The Woman in Black 2: Angel of Death

Posted by Joel Copling on January 2, 2015

Hollywood just cannot pass up the latest trend of opening a calender year's worth of cinematic effort with a disposable horror effort, and here we have one of the least-rotten eggs of the bunch. "The Woman in Black 2: Angel of Death" suffers from many of the same issues that its decent but problematic predecessor had--a penchant for scares that were of the jump-out-at-you variety, meshed uncomfortably with a story whose themes were at odds with its broader aspects--but inflates each of them. The scares are practically nonexistent (Not a single time did I jump when something came barreling toward the camera out of a void or shadowed corner of a room), and the plot is basically a non-starter.

It's been approximately twenty years since the events of the previous film, and Daniel Radcliffe's Arthur Kipps is nowhere to be found onscreen. Instead, we have Eve Parkins (Phoebe Fox) to rally behind. She is an assistant school-teacher to the hardened Jean Hogg (Helen McCrory). They are among the unlucky caught up in the midst of a world at war, and they seek refuge in an old manor house. Of course, it's not any old manor house, and strange apparitions keep appearing in odd places. One of the children, a purposefully mute orphan named Edward (Oaklee Pendergast, who isn't in the least creepy but mostly resembles, uncannily, Seamus Davey Fitzpatrick in 2006's remake of "The Omen"), seems to communicate with a female figure dressed all in black.

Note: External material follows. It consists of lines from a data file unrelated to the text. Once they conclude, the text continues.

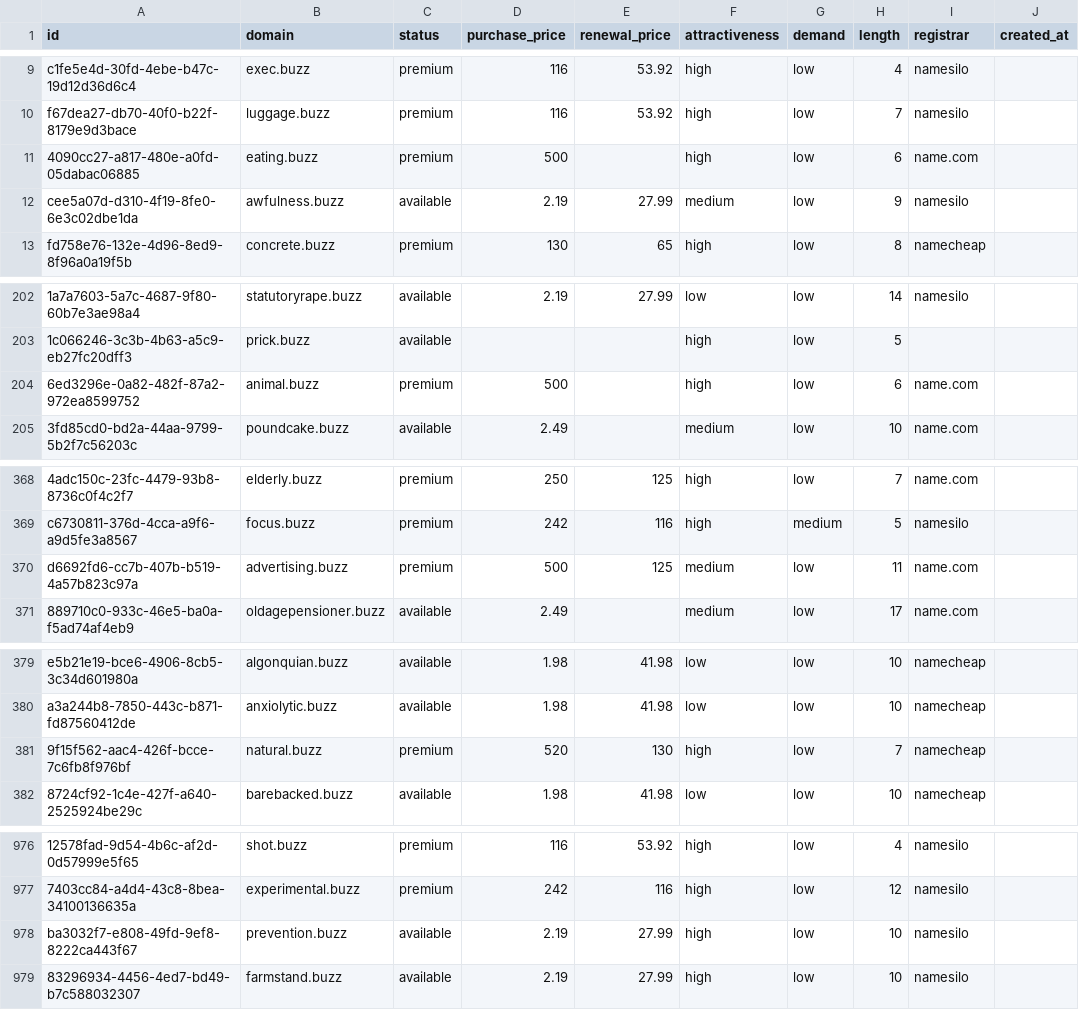
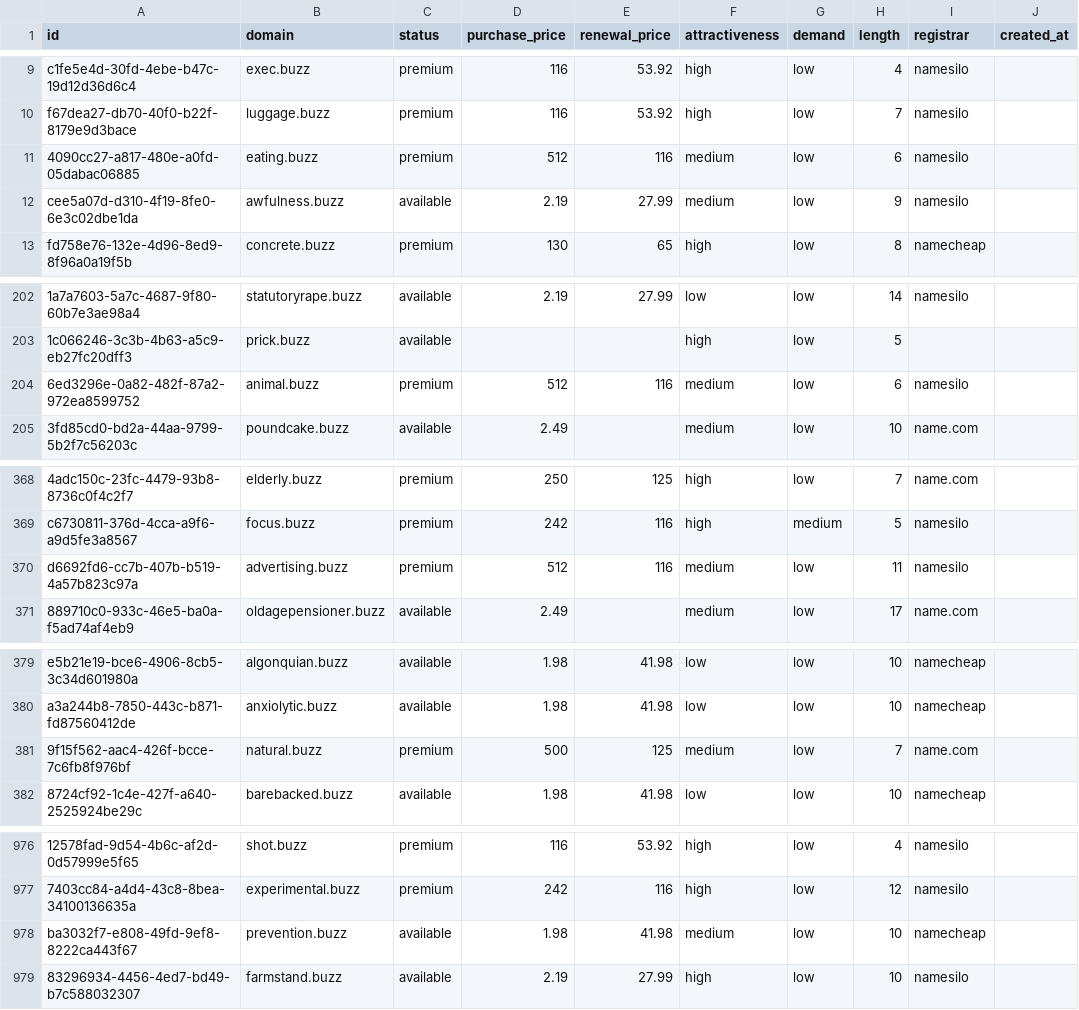
Before and after one commit to UniqueDomains/buzz-oneword-domains, a CSV file: buzz.csv, drawn as a sheet; only a part is shown, gaps mark what is left out; the diff covers the shown part only; the diff names each change by its address in the sheet, - before the commit and + after, or states it on an @@ line.

Commit message:
Domains update

```diff
--- a/buzz.csv
+++ b/buzz.csv
-D11 (purchase_price): 500
+D11 (purchase_price): 512
-E11 (renewal_price): (empty)
+E11 (renewal_price): 116
-F11 (attractiveness): high
+F11 (attractiveness): medium
-I11 (registrar): name.com
+I11 (registrar): namesilo
-D204 (purchase_price): 500
+D204 (purchase_price): 512
-E204 (renewal_price): (empty)
+E204 (renewal_price): 116
-F204 (attractiveness): high
+F204 (attractiveness): medium
-I204 (registrar): name.com
+I204 (registrar): namesilo
-D370 (purchase_price): 500
+D370 (purchase_price): 512
-E370 (renewal_price): 125
+E370 (renewal_price): 116
-I370 (registrar): name.com
+I370 (registrar): namesilo
-D381 (purchase_price): 520
+D381 (purchase_price): 500
-E381 (renewal_price): 130
+E381 (renewal_price): 125
-F381 (attractiveness): high
+F381 (attractiveness): medium
-I381 (registrar): namecheap
+I381 (registrar): name.com
-D978 (purchase_price): 2.19
+D978 (purchase_price): 1.98
-E978 (renewal_price): 27.99
+E978 (renewal_price): 41.98
-F978 (attractiveness): high
+F978 (attractiveness): medium
-I978 (registrar): namesilo
+I978 (registrar): namecheap
```
Also changed, not shown: 6 edited cells elsewhere in this file, 4 other files.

Basically, "The Woman in Black 2: Angel of Death" is listless and unapologetically so--which might be why it's hard to dislike. Fox' Eve is as easy to rally behind as Radcliffe was in the first film, although an entirely shoe-horned-in attraction to a fighter pilot named Harry (Jeremy Irvine) and some under-developed back-story still manage to make the actress's part one-note. The children are all interchangeable, and when it comes to this sort of material, hokey, CG-conceived images of spectral faces with loosely connected jawbones and empty eye sockets are a dime a dozen (as is the predictable final shot a tiresome stinger for a second sequel). Nothing about the film really chills beyond cinematographer George Still's English shorelines at night, but still nothing about it is particularly depressing or insulting when it all boils down.

Film Information

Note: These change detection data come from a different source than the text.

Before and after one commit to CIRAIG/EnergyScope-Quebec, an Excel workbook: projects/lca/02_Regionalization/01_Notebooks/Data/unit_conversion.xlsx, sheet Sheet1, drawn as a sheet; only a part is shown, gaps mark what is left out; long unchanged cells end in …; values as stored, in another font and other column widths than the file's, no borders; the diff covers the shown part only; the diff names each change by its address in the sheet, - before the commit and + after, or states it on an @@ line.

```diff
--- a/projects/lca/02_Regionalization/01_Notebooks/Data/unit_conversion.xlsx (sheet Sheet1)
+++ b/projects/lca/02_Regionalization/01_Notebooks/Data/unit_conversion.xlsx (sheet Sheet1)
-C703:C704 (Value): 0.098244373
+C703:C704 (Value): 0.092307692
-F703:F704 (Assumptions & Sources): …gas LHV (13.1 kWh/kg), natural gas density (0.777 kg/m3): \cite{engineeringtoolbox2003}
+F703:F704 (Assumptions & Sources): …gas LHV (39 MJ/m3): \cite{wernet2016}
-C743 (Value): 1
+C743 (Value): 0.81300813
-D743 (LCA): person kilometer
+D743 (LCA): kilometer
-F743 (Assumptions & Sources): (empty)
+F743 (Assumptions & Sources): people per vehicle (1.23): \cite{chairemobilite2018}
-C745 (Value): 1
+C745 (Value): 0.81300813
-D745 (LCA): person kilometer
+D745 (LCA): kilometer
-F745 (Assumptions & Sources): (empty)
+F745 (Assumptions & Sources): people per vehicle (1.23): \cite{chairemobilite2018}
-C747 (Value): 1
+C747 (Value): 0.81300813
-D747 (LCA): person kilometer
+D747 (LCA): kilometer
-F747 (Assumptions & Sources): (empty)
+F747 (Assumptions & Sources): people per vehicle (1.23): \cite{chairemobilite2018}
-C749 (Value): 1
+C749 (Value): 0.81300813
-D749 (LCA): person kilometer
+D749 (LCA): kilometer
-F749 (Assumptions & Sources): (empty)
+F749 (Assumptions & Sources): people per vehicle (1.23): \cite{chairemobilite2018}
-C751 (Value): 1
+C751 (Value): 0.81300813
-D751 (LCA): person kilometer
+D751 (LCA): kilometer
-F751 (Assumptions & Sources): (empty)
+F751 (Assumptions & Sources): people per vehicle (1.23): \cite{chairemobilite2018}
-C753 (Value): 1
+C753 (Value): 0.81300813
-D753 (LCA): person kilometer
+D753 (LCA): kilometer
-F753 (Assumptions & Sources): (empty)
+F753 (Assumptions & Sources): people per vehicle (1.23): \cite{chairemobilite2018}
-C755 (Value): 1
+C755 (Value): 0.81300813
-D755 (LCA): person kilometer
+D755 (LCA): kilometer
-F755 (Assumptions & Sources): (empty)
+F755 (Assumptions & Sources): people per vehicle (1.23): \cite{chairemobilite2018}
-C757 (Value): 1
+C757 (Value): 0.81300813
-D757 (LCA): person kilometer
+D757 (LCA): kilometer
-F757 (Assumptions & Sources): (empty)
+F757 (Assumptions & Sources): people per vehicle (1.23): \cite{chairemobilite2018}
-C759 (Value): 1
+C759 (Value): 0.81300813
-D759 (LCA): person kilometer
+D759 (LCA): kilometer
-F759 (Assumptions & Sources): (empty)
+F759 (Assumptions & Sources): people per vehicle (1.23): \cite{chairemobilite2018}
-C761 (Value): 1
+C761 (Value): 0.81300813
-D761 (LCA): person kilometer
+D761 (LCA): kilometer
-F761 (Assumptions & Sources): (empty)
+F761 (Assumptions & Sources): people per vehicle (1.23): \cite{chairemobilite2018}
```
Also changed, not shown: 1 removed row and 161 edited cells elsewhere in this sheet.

Phoebe Fox (Eve Parkins), Helen McCrory (Jean Hogg), Jeremy Irvine (Harry Burnstow), Leanne Best (The Woman in Black), Oaklee Pendergast (Edward), Adrian Rawlins (Dr. Rhodes).

Directed by Tom Harper and written by Jon Croker.

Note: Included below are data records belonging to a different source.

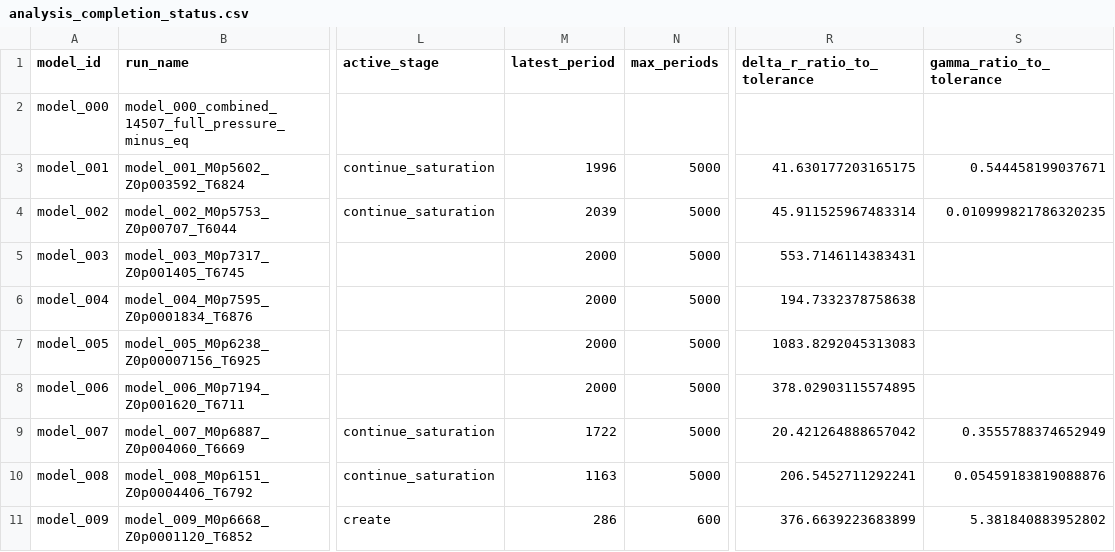
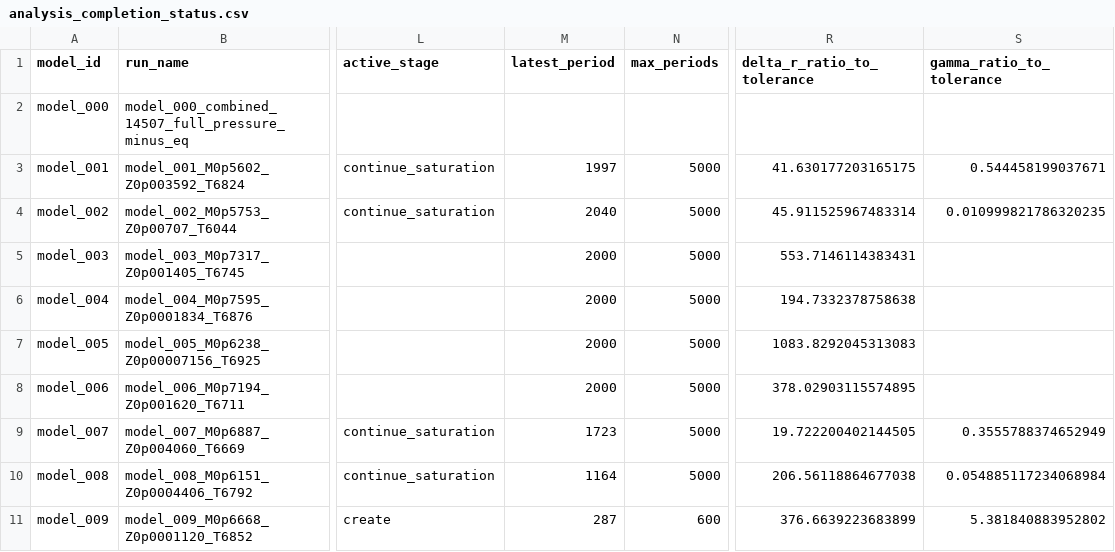
Before and after one commit to earlbellinger/kappa, a CSV file: site/metadata/analysis_completion_status.csv, drawn as a sheet; only a part is shown, gaps mark what is left out; the diff names each change by its address in the sheet, - before the commit and + after, or states it on an @@ line.

```diff
--- a/site/metadata/analysis_completion_status.csv
+++ b/site/metadata/analysis_completion_status.csv
-M3 (latest_period): 1996
+M3 (latest_period): 1997
-M4 (latest_period): 2039
+M4 (latest_period): 2040
-M9 (latest_period): 1722
+M9 (latest_period): 1723
-R9 (delta_r_ratio_to_tolerance): 20.421264888657042
+R9 (delta_r_ratio_to_tolerance): 19.722200402144505
-M10 (latest_period): 1163
+M10 (latest_period): 1164
-R10 (delta_r_ratio_to_tolerance): 206.5452711292241
+R10 (delta_r_ratio_to_tolerance): 206.56118864677038
-S10 (gamma_ratio_to_tolerance): 0.05459183819088876
+S10 (gamma_ratio_to_tolerance): 0.054885117234068984
-M11 (latest_period): 286
+M11 (latest_period): 287
```
Also changed, not shown: site/metadata/convergence_forecast_last100.csv, site/metadata/convergence_summary_last100.csv, 32 other files.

Rated PG-13 (disturbing/frightening images, thematic elements).

98 minutes.

Released on January 2, 2015.